Action, Adventure


1 Player


4 Weeks of Production, 2020


12 Developers

Game Description

On their way to baseball practice, a father and child stumbles upon a massive, alien, robot-invasion.


In a valiant attempt to save his child, the father gets abducted by the evil robots, the Dodgeballians. With their trusty baseball bat in hand, it is now up to The Kid to fight their way through town to save both humanity and their dad!

The game became a finalist in the Rookie Awards 2020 (Game of the Year - Console & PC).

My Responsibilities

User Experience & Interface: I took responsibility for the UX in the game which included all UI, affordance, and mechanical feedback (rumble, flashing when damaged, camera shake, and more).


Visual UI Scripting (UE Blueprints): Along with planning the UI I was also responsible for building it. I reused the menu script from Robotage and improved it.

What am I most proud of?

I personally think the feedback, effects and overall feeling of the game was the best part of the game and I believe that our focus on UX and that sense of smoothness contributed greatly to the overall quality of the game.

Swing Mechanic

The swing mechanic was the star of our gameplay, and so we made sure to focus on it. Our goal: strong and satisfying strikes. Before nailing down the swing mechanic, we decided to try different functionalities:


Manual Aim

Automatic Aim

Semi-auto Aim

  1. The swing shoots incoming balls exactly where the player is aiming. After playtesting we noticed that this made the game too difficult, especially with movement and dodging in mind.

  2. The swing automatically aims at the closest target. We soon noticed that for our game, this felt a bit unsatisfactory and gave the player a sense of lack of control.

  3. We decided to combine these ideas. When the player swings their bat, the ball will find the best target closest to where the player is aiming.

Taking Damage

After taking damage, the player is invulnerable for a few seconds before they can take more damage. We visualize this with spatial UI, the player flashes in red for the duration of the invincibility.

We found a few problems with the health bar. The player was so immersed in the gameplay that it was hard to see it unless we had the health bar displayed around the character. Yet, if too large it would block the player’s view of incoming projectiles.

To solve these problems, I firstly made sure that to keep the health indicator hidden whenever the player was not in combat or when the player already had full health.


I also tried out several types of health indicators before settling on life hearts. I believe that they, in our case, more clearly show how much damage the player can and has taken.


Taking Damage


Back to normal


The playtesters also proved this in the playtesting sessions. By trying different shapes, we were able to adapt our design to whatever gave the best results.

Many testers told us that the original health bar was a bit difficult to read. It was hard to tell exactly how many hits you could take before dying.

Some testers would also mistake the green progress bar for stamina instead of health. We tried red but it would too easily blend into the warm colors of the environment.

By combining the fixed heart shapes with a less vibrant but still contrasting green color, we were able to achieve the best results and solve our problems.

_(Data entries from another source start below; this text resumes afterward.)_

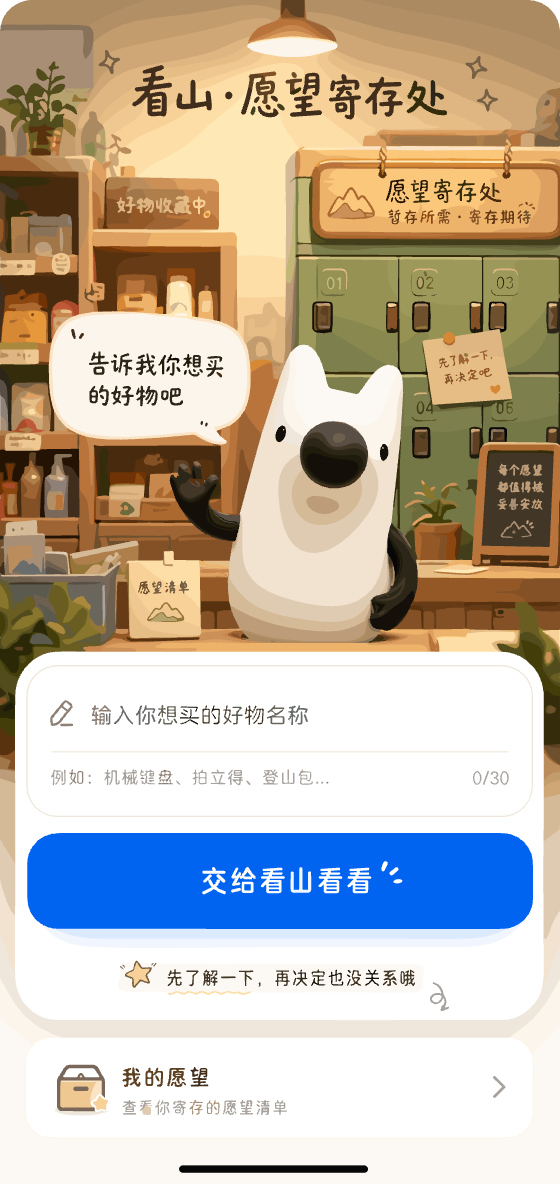
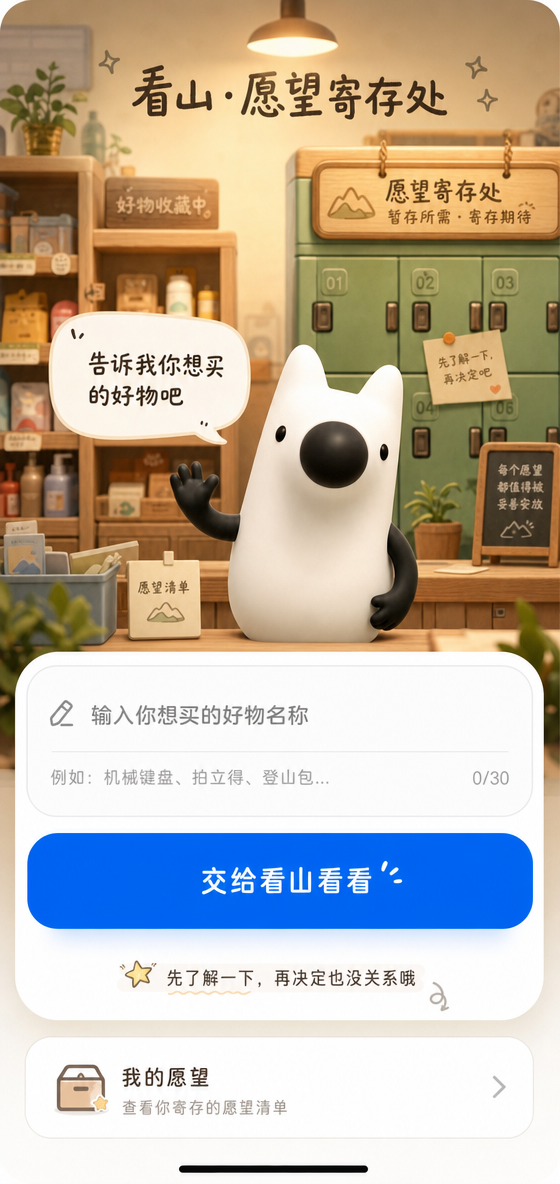
fix: preserve approved homepage artwork

diff --git a/src/app/styles.css b/src/app/styles.css
@@ -22,32 +22,29 @@ h1 { font-size: clamp(2rem, 7vw, 3.65rem); line-height: 1.08; margin: 7px 0 15px
 h2 { font-size: 1.2rem; } h3 { margin: 7px 0; font-size: 1rem; } p { color: #685a4e; line-height: 1.65; }
 .eyebrow { color: #a1662b; font-weight: 900; margin: 0; letter-spacing: .03em; }
 
-/* Homepage layers remain independent so soft keyboards can reflow the form. */
-.home-stage { position: relative; isolation: isolate; min-height: 100dvh; padding: calc(20px + env(safe-area-inset-top)) 16px calc(20px + env(safe-area-inset-bottom)); display: grid; grid-template-rows: auto minmax(250px, 1fr) auto auto; gap: 10px; overflow: hidden; }
-.home-background { position: absolute; z-index: -2; inset: 0; width: 100%; height: 100%; object-fit: cover; object-position: center top; }
-.home-stage::after { content: ""; position: absolute; z-index: -1; inset: 0; background: linear-gradient(180deg, rgb(255 245 224 / 10%) 0%, rgb(255 245 224 / 0%) 54%, rgb(255 250 243 / 55%) 100%); pointer-events: none; }
-.home-title-layer { position: relative; text-align: center; padding-top: 10px; text-shadow: 0 2px 0 rgb(255 240 208 / 45%); }
-.home-kicker { margin: 0; color: #795638; font-size: 14px; font-weight: 750; }
-.home-title-layer h1 { margin: 4px 0 0; color: #3d2a1d; font-family: "STKaiti", "KaiTi", ui-rounded, sans-serif; font-size: clamp(2.25rem, 11vw, 4.25rem); letter-spacing: .02em; }
+/* The approved artwork is the homepage source of truth. Only the three real
+   controls and the explicitly requested masks sit above its pixels. */
+.home-stage { position: relative; width: 100%; aspect-ratio: 560 / 1184; overflow: hidden; background: #fff; }
+.home-reference-art { position: absolute; inset: 0; display: block; width: 100%; height: auto; }
+.home-hotspots { position: absolute; inset: 0; margin: 0; }
+.home-live-input { position: absolute; z-index: 2; left: 15.5%; top: 58.15%; width: 75%; height: 5.35%; min-height: 44px; padding: 0 2px; border: 0; border-radius: 0; outline-offset: 2px; background: #fffefa; color: #3d2d21; font-size: clamp(16px, 3.7vw, 20px); font-weight: 400; }
+.home-live-input::placeholder { color: #999; opacity: 1; }
+.home-counter-mask { position: absolute; z-index: 3; left: 82%; top: 64.55%; width: 11%; height: 3.25%; background: #fffefa; }
+.home-input-error { position: absolute; z-index: 4; left: 9%; top: 64.6%; width: 70%; min-height: 0; margin: 0; padding: 2px 5px; background: #fffefa; color: #9e3048; font-size: clamp(11px, 2.8vw, 14px); font-weight: 700; line-height: 1.35; }
+.home-input-error:empty { display: none; }
+.home-primary-hotspot { position: absolute; z-index: 4; left: 5%; top: 70.3%; width: 90%; height: 8.2%; min-height: 0; padding: 0; border: 0; border-radius: 28px; background: transparent; }
+.home-primary-hotspot:focus-visible, .wish-entry-hotspot:focus-visible { outline: 3px solid #f0a23f; outline-offset: -4px; }
+.home-hint { position: absolute; z-index: 4; left: 25%; top: 81.35%; width: 50%; min-height: 3.4%; margin: 0; display: grid; place-items: center; background: #fff; color: #69523c; font-size: clamp(14px, 3.4vw, 19px); font-weight: 500; line-height: 1.2; white-space: nowrap; }
+.wish-entry-hotspot { position: absolute; z-index: 4; left: 4.3%; top: 87.55%; width: 91.4%; height: 8.8%; min-height: 0; padding: 0; border: 0; border-radius: 22px; background: transparent; }
+.home-gesture-mask { position: absolute; z-index: 5; left: 0; right: 0; bottom: 0; height: 3.15%; background: #fff; pointer-events: none; }
 .liu-kanshan { display: block; width: min(57vw, 255px); height: auto; object-fit: contain; filter: drop-shadow(0 10px 10px rgb(80 46 18 / 16%)); }
-.home-stage > .liu-kanshan { align-self: end; justify-self: center; width: min(63vw, 295px); margin: 0 0 -2px; }
-.home-speech { position: absolute; top: clamp(188px, 35dvh, 315px); left: clamp(18px, 7vw, 48px); max-width: 190px; padding: 18px 18px 20px; border: 3px solid #fff9ec; border-radius: 46% 46% 44% 48%; background: rgb(255 253 246 / 96%); color: #473426; font-size: clamp(1.05rem, 4.8vw, 1.35rem); font-weight: 900; line-height: 1.45; box-shadow: 0 7px 16px rgb(97 65 35 / 12%); transform: rotate(-2deg); }
-.home-speech::after { content: ""; position: absolute; right: 16px; bottom: -14px; width: 25px; height: 25px; border-right: 3px solid #fff9ec; border-bottom: 3px solid #fff9ec; background: #fffdf7; transform: rotate(34deg) skew(10deg); }
-.home-search { position: relative; display: grid; gap: 10px; padding: 14px; border: 1px solid rgb(255 255 255 / 88%); border-radius: 28px; background: rgb(255 253 249 / 94%); box-shadow: 0 12px 28px rgb(89 56 29 / 18%); }
-.home-search input { min-height: 54px; width: 100%; border: 1px solid #e6d6c1; border-radius: 17px; padding: 12px 15px; background: #fffefa; color: #3d2d21; font-size: 16px; }
-.home-search .primary { min-height: 54px; width: 100%; border: 0; border-radius: 17px; background: #1468eb; box-shadow: 0 8px 0 rgb(12 74 178 / 13%); color: #fff; font-size: 1.16rem; font-weight: 900; }
-.home-search .primary:hover { background: #0758d7; }
-.home-hint { margin: 0; text-align: center; color: #69523c; font-size: 14px; font-weight: 750; }
-.wish-entry { display: grid; grid-template-columns: 42px 1fr auto; gap: 10px; align-items: center; width: 100%; min-height: 74px; padding: 12px 16px; border: 1px solid rgb(255 255 255 / 90%); border-radius: 21px; background: rgb(255 253 249 / 94%); color: #4b3829; text-align: left; box-shadow: 0 8px 20px rgb(89 56 29 / 10%); }
-.wish-entry-icon { display: grid; place-items: center; width: 38px; height: 38px; border: 2px solid #aa7642; border-radius: 9px; color: #aa7642; font-size: 1.55rem; }
-.wish-entry strong, .wish-entry small { display: block; }.wish-entry strong { font-size: 1.05rem; }.wish-entry small { margin-top: 2px; color: #867667; font-size: 14px; }.wish-entry-arrow { color: #9e8a75; font-size: 2.3rem; font-weight: 300; line-height: 1; }
 .input-error { min-height: 0; margin: 0; color: #9e3048; font-weight: 700; }.input-error:empty { display: none; }
 
 .state-heading { display: grid; grid-template-columns: 1fr auto; gap: 14px; align-items: center; }
 .state-heading .liu-kanshan { width: clamp(112px, 27vw, 175px); flex: 0 0 auto; }
 .liu-kanshan-welcome { animation: liu-breathe 4.8s ease-in-out infinite; }.liu-kanshan-guard { animation: liu-guard 3.4s ease-in-out infinite; }.liu-kanshan-release { animation: liu-release .65s ease-out both; }
 
-form:not(.home-search), .test-panel { margin-top: 24px; } label { display: grid; gap: 7px; color: #5b4331; font-weight: 800; }
+form:not(.home-search):not(.home-hotspots), .test-panel { margin-top: 24px; } label { display: grid; gap: 7px; color: #5b4331; font-weight: 800; }
 input, select { width: 100%; min-height: 48px; border: 1px solid #d1bc9f; border-radius: 12px; padding: 10px 12px; background: #fff; font-size: 16px; }
 .primary, .secondary, .duration, .decision { border-radius: 12px; padding: 10px 16px; border: 1px solid #8a5c2e; font-weight: 850; }
 .primary { display: inline-flex; align-items: center; justify-content: center; color: #fff; background: #9b6130; text-decoration: none; }.primary:hover { background: #7d4c24; }.secondary, .duration, .decision { color: #6d4527; background: #fffdf8; }
@@ -66,8 +63,6 @@ input, select { width: 100%; min-height: 48px; border: 1px solid #d1bc9f; border
 
 @media (max-width: 420px) {
   header { align-items: flex-start; }.mode-badge { max-width: 145px; }.duration-list, .equal { grid-template-columns: 1fr; }.wish-row { grid-template-columns: 1fr; }.summary { grid-template-columns: 72px 1fr; }.summary img, .image-fallback { width: 72px; height: 64px; }.state-heading { grid-template-columns: 1fr; }.state-heading .liu-kanshan { justify-self: end; margin-top: -12px; }
-  .home-stage { min-height: 100svh; }.home-speech { top: clamp(170px, 31dvh, 265px); left: 18px; max-width: 165px; padding: 14px 15px 17px; font-size: 1rem; }.home-stage > .liu-kanshan { width: min(65vw, 260px); }.home-title-layer h1 { font-size: clamp(2.2rem, 11vw, 3.1rem); }
 }
-@media (max-height: 700px) { .home-stage { grid-template-rows: auto minmax(195px, 1fr) auto auto; }.home-stage > .liu-kanshan { width: min(48vw, 210px); }.home-speech { top: 154px; }.home-title-layer { padding-top: 0; } }
 @media (prefers-reduced-motion: reduce) { *, *::before, *::after { animation-duration: .01ms !important; animation-iteration-count: 1 !important; scroll-behavior: auto !important; } }
 @keyframes spin { to { transform: rotate(360deg); } } @keyframes liu-breathe { 50% { transform: translateY(-4px); } } @keyframes liu-guard { 50% { transform: translateY(-3px); opacity: .94; } } @keyframes liu-release { from { opacity: 0; transform: translateY(8px); } to { opacity: 1; transform: translateY(0); } } @keyframes outcome-arrive { from { opacity: 0; transform: translateY(10px); } to { opacity: 1; transform: translateY(0); } }

diff --git a/src/app/main.js b/src/app/main.js
@@ -52,7 +52,8 @@ const escape = (value) => String(value).replace(/[&<>"']/g, (character) => ({ '&
 const modeLabel = () => fixtureMode ? '开发测试数据' : wishTestMode ? `阶段 6 开发测试情景 · ${wishTest}` : productTestMode || evidenceTestMode ? '开发测试情景' : '阶段 6 · 愿望保管';
 const productSource = () => fixtureMode ? '开发 fixture（非淘宝实时结果）' : wishTestMode || productTestMode ? '开发测试情景（不访问外部接口）' : '淘宝联盟实时候选';
 const productSlot = '<div data-product-summary></div>';
-const liuKanshan = (state = 'welcome') => `<img class="liu-kanshan liu-kanshan-${state}" src="/assets/kanshan-home/liu-kanshan-wave-transparent.png" alt="刘看山${state === 'guard' ? '正在守候这个愿望' : state === 'release' ? '轻轻送别这次决定' : '向你挥手'}" />`;
+const kanshanAsset = (file) => `${import.meta.env.BASE_URL}assets/kanshan-home/${file}`;
+const liuKanshan = (state = 'welcome') => `<img class="liu-kanshan liu-kanshan-${state}" src="${kanshanAsset('liu-kanshan-wave-transparent.png')}" alt="刘看山${state === 'guard' ? '正在守候这个愿望' : state === 'release' ? '轻轻送别这次决定' : '向你挥手'}" />`;
 
 function appendProductSummary(target, product) {
   const summary = document.createElement('div'); summary.className = 'summary';
@@ -118,7 +119,7 @@ function render() {
 }
 
 function renderHome() {
-  shell(`<section class="home-stage" aria-labelledby="home-title"><img class="home-background" src="/assets/kanshan-home/home-background.webp" alt="" aria-hidden="true" /><div class="home-title-layer"><p class="home-kicker">把冲动交给看山，把决定留给自己</p><h1 id="home-title">看山·愿望寄存处</h1></div>${liuKanshan('welcome')}<div class="home-speech" role="note">告诉我你想买的好物吧</div><form id="search-form" class="home-search"><label class="sr-only" for="search-input">商品名称</label><input id="search-input" name="query" maxlength="80" placeholder="输入你想买的好物名称" value="${escape(flow.query ?? '')}" /><p id="input-error" class="input-error" role="alert"></p><button class="primary" type="submit">交给看山看看</button><p class="home-hint">先了解一下，再决定也没关系哦</p></form><button class="wish-entry" type="button" data-action="wishes"><span class="wish-entry-icon" aria-hidden="true">▱</span><span><strong>我的愿望</strong><small>查看你寄存的愿望清单</small></span><span class="wish-entry-arrow" aria-hidden="true">›</span></button></section>${fixtureMode ? `<section class="test-panel"><h2>开发测试开关</h2><label>证据状态 <select id="evidence-mode"><option value="both">两类证据都有</option><option value="partial">只有专业类证据</option><option value="none">没有相关证据</option><option value="error">证据加载失败</option></select></label><label>候选异常 <select id="product-mode"><option value="normal">正常候选</option><option value="broken">首张图片加载失败</option><option value="missing-promotion">首条缺少推广链接</option></select></label></section>` : ''}`, { home: true });
+  shell(`<section class="home-stage" aria-labelledby="home-title"><img class="home-reference-art" src="${kanshanAsset('home-reference-original.png')}" alt="" aria-hidden="true" /><h1 id="home-title" class="sr-only">看山·愿望寄存处</h1><form id="search-form" class="home-hotspots"><label class="sr-only" for="search-input">商品名称</label><input class="home-live-input" id="search-input" name="query" maxlength="80" placeholder="输入你想买的好物名称" value="${escape(flow.query ?? '')}" /><span class="home-counter-mask" aria-hidden="true"></span><p id="input-error" class="home-input-error" role="alert"></p><button class="home-primary-hotspot" type="submit"><span class="sr-only">交给看山看看</span></button><p class="home-hint">先了解一下，再决定也没关系哦</p></form><button class="wish-entry-hotspot" type="button" data-action="wishes"><span class="sr-only">我的愿望：查看你寄存的愿望清单</span></button><span class="home-gesture-mask" aria-hidden="true"></span></section>${fixtureMode ? `<section class="test-panel"><h2>开发测试开关</h2><label>证据状态 <select id="evidence-mode"><option value="both">两类证据都有</option><option value="partial">只有专业类证据</option><option value="none">没有相关证据</option><option value="error">证据加载失败</option></select></label><label>候选异常 <select id="product-mode"><option value="normal">正常候选</option><option value="broken">首张图片加载失败</option><option value="missing-promotion">首条缺少推广链接</option></select></label></section>` : ''}`, { home: true });
   root.querySelector('#search-form').addEventListener('submit', (event) => { event.preventDefault(); const query = normalizeClientQuery(new FormData(event.currentTarget).get('query')); if (!query) { root.querySelector('#input-error').textContent = '请输入 2 到 80 个字符的商品名称、品牌或型号。'; return; } root.querySelector('[type="submit"]').disabled = true; flow = { state: States.IDLE, query, evidenceMode: fixtureMode ? root.querySelector('#evidence-mode').value : null, productMode: fixtureMode ? root.querySelector('#product-mode').value : null }; save(States.PRODUCT_SEARCHING); });
 }
 

diff --git a/test/phase6.test.js b/test/phase6.test.js
@@ -33,8 +33,12 @@ test('phase6 shopping card rejects missing, unsafe, non-HTTPS and non-Taobao sav
 test('phase6 Liu Kanshan presentation states are static and cannot mutate a wish lifecycle', () => {
   const before = wish.status;
   const main = readFileSync(new URL('../src/app/main.js', import.meta.url), 'utf8');
+  assert.match(main, /home-reference-original\.png/);
+  assert.match(main, /import\.meta\.env\.BASE_URL/);
   assert.match(main, /liu-kanshan-wave-transparent\.png/);
-  for (const state of ['welcome', 'guard', 'release']) assert.match(main, new RegExp(`liuKanshan\\('${state}'\\)`));
+  // The welcome pose is part of the user-approved homepage artwork. Guard and
+  // release remain live presentation states on later pages.
+  for (const state of ['guard', 'release']) assert.match(main, new RegExp(`liuKanshan\\('${state}'\\)`));
   assert.doesNotMatch(main, /kanshanCharacter|kanshan-character/);
   assert.equal(wish.status, before);
 });

diff --git a/PHASE6_ACCEPTANCE.md b/PHASE6_ACCEPTANCE.md
@@ -2,7 +2,7 @@
 
 > 状态：本地购物卡与提交版视觉已完成并冻结在本地提交中；本轮未调用外部接口、未部署、未推送。阶段 7/8 未开始。
 
-> 视觉返工：当前产品名称统一为“看山·愿望寄存处”。首页使用 `public/assets/kanshan-home/` 内独立的商店背景与刘看山透明素材；参考图仅用于构图比对，不作为整页背景。此返工不改变购物卡、金额统计、愿望状态或远程边界。
+> 视觉返工：当前产品名称统一为“看山·愿望寄存处”。首页直接以用户定稿的 `home-reference-original.png` 保持完整构图，仅叠加真实输入框、提交热区、愿望入口热区，以及明确要求的字符计数/系统手势条遮罩。此返工不改变购物卡、金额统计、愿望状态或远程边界。
 
 ## 代码完成
 
@@ -10,10 +10,10 @@
 - 购物卡只从已保存愿望快照读取商品编号、标题、图片、销售价、预估到手价和 `promotionUrl`；不重新搜索、不二次转链、不拼接或替换链接。
 - 外跳只在保存值本身为安全的 HTTPS 淘宝官方推广域名时创建真实 HTML `<a>`。链接缺失或无效时不生成按钮，并说明原因；本地验收只核对 `href`，未点击外部淘宝页面。
 - 放弃结果页展示本次计划支出，以及服务端/本地存储返回的累计放下数量与金额；明确其不是实际财务收益。`purchased_intent` 不计入该累计，重复决定不会重复累计。
-- 首页产品名称为“看山·愿望寄存处”，以独立商店背景、知乎官方刘看山透明素材、HTML/CSS 对话框、表单和愿望入口构成响应式图层；首页不展示动态愿望统计。欢迎、守候、释然三种视觉状态均为展示层，不改变愿望生命周期。
+- 首页产品名称为“看山·愿望寄存处”；定稿图中的标题、商店、刘看山、对话框、表单外观和愿望入口外观保持原样，网页只覆盖必须真实交互的输入、提交和愿望入口。首页不展示动态愿望统计。其他流程中的守候、释然角色状态仍为展示层，不改变愿望生命周期。
 - 动画为 CSS 的轻微呼吸/位移和结局过渡；`prefers-reduced-motion` 会关闭动画。
 - 正式愿望列表隐藏删除账户入口；仅开发 `wishTest` 保留本地测试入口。
-- 视觉返工后，首页以 `home-background.webp`、透明刘看山 PNG、对话框、表单、辅助文案和“我的愿望”卡片组成独立图层；未使用整张参考图作为页面背景，也不再显示首页动态统计、字符计数或系统手势条。
+- 视觉返工后，首页使用整张定稿图作为视觉底图，不再重新拼装或重绘其画面；真实控件按定稿位置覆盖。字符计数与系统手势条由局部遮罩移除，辅助文案以不低于 14px 的 HTML 文本覆盖原文。其他页面仍使用透明刘看山 PNG。
 
 ## 静态检查
 
@@ -39,7 +39,7 @@ N/A。本轮淘宝、知乎、转链、Supabase、邮件和 Edge Function 调用
 - 视觉：已查看欢迎、守候、释然三种“看山”状态；展示状态不会改变愿望生命周期。
 - 响应式：受控桌面 Chrome 本地视口 320、375、390、430px 均无横向溢出；这不是微信或知乎真实 WebView 验收。
 - 控制台：购买、无效链接、刷新恢复与响应式页面的未处理 `error` 均为 0。
-- 首页视觉稿返工复验：与 `home-reference-original.png` 逐层核对背景、刘看山、标题、对话框、表单与底部入口；受控桌面 Chrome 的 320、375、390、430px 均无横向溢出，辅助文案计算字号为 14px，未发现字符计数、动态统计或黑色手势条。该受控桌面尺寸模拟不代表微信或知乎真实 WebView。
+- 首页视觉稿返工复验：直接以 `home-reference-original.png` 保留定稿构图，仅检查真实控件覆盖、局部遮罩和交互；受控桌面 Chrome 的 320、375、390、430px 均无横向溢出，辅助文案计算字号不低于 14px，未发现字符计数、动态统计或黑色手势条。该受控桌面尺寸模拟不代表微信或知乎真实 WebView。
 
 ## 远程部署
 

diff --git a/public/assets/kanshan-home/README.md b/public/assets/kanshan-home/README.md
@@ -2,24 +2,23 @@
 
 ## 文件用途
 
-- `home-reference-original.png`：用户确认的首页原始设计稿，作为构图、色彩和整体氛围的主要视觉基准。
-- `home-reference-adjusted-preview.png`：按本轮反馈移除字符计数和系统手势条、放大辅助文案后的效果预览。该文件只用于沟通，不应作为网页整页背景。
-- `home-background.webp`：正式页面优先使用的纯背景图，已移除角色与前景交互组件。
+- `home-reference-original.png`：用户确认的首页定稿。正式首页直接使用它保持完整构图，只叠加必要的真实控件与局部遮罩。
+- `home-reference-adjusted-preview.png`：早期沟通预览，不作为当前实现依据。
+- `home-background.webp`：早期分层方案的纯背景图，当前首页不使用，保留供后续页面设计参考。
 - `home-background-source.png`：纯背景的高质量 PNG 源文件，供后续裁切或重新压缩。
 - `liu-kanshan-wave-transparent.png`：透明背景的刘看山挥手角色素材，用于网页独立定位和响应式缩放。
 
-## 网页图层要求
+## 当前网页实现
 
-以下内容必须使用 HTML/CSS 实现，不得烘焙进背景图：
+为最大程度保持定稿画面，标题、刘看山、对话框、表单外观和“我的愿望”卡片外观均保留在定稿图中。网页只叠加以下内容：
 
-1. 产品标题：`看山·愿望寄存处`
-2. 刘看山角色
-3. 对话框及文案：`告诉我你想买的好物吧`
-4. 商品名称输入框和提交按钮
-5. 辅助文案：`先了解一下，再决定也没关系哦`
-6. `我的愿望`入口卡片
+1. 可输入的商品名称输入框；
+2. 覆盖蓝色按钮的真实提交热区；
+3. 覆盖“我的愿望”卡片的真实入口热区；
+4. 用于移除 `0/30` 与手机系统手势条的局部遮罩；
+5. 实际渲染不低于 14px 的辅助文案。
 
-推荐层级从后到前为：背景图 → 刘看山 → 对话框 → 表单 → 我的愿望入口。
+其他流程可以继续使用 `liu-kanshan-wave-transparent.png` 作为独立角色素材。
 
 ## 已确认的首页规则
 
@@ -29,4 +28,4 @@
 - 输入框提示文字颜色沿用设计稿观感，不额外加深。
 - `先了解一下，再决定也没关系哦`实际渲染字号不得低于 `14px`。
 - 页面和项目文档中的产品名后续统一为：`看山·愿望寄存处`。
-- 页面应按手机宽度响应式布局，不能依赖固定高度或整页图片缩放；微信内打开并弹出软键盘后，输入框和主按钮仍应可见、可操作。
+- 首页按定稿的 560×1184 比例随手机宽度等比缩放；输入框、提交按钮和愿望入口必须保持可操作，且不得产生横向溢出。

The Main Menu

The main and pause menu are variations of the menu created for Robotage. It is compatible with keyboard, mouse, and gamepad and it features sub-menus like instructions, options and credits.

We struggled with adding certain parts, like the save system and the visuals, which lead to the menu feeling a bit incomplete. I believe we could have avoided this issue with better planning and art direction.


Something like a flowchart for the navigation as well as keywords or key art for the UI would have helped us a lot as well. It would have saved us a lot of time.


Tracking: The spectating developer took notes while siting alongside the playtester, occasional recording of the playtest, and a short survey after the session.

Playtesting Build: The playtesters played through each session with the latest build of the game and we built at least twice a week.

UX Research: Playtesting Plan

Goal: As mentioned before, we focused a lot on the swing mechanic. Our biggest playtesting goal was to get player feedback on how we could perfect the feature.

Playtesting Type: Unguided playtesting alongside a quietly spectating game developer. On occasion we also recorded the session to be able to go back and analyse the material.

The Playtester: A mix of both experienced and inexperienced gamers and game developers to get a bigger variety of feedback.


We tended to focus on teenagers and young adults because of the game’s playful and fast paced theme. We also tried to get as many new players as possible to get more clean impressions of the overall design.

Playtesting Results

Along with learning what we could improve about the game, the scheduled tests also allowed us to obtain a deeper understanding of player behaviour and psychology.

We also improved our ability to recognize good feedback (factual and statistic) versus personal opinions, and in that case our ability to understand the root cause behind certain opinions.

Please see the previous sections to read more about the details of the feedback received, and how we decided to adapt our design!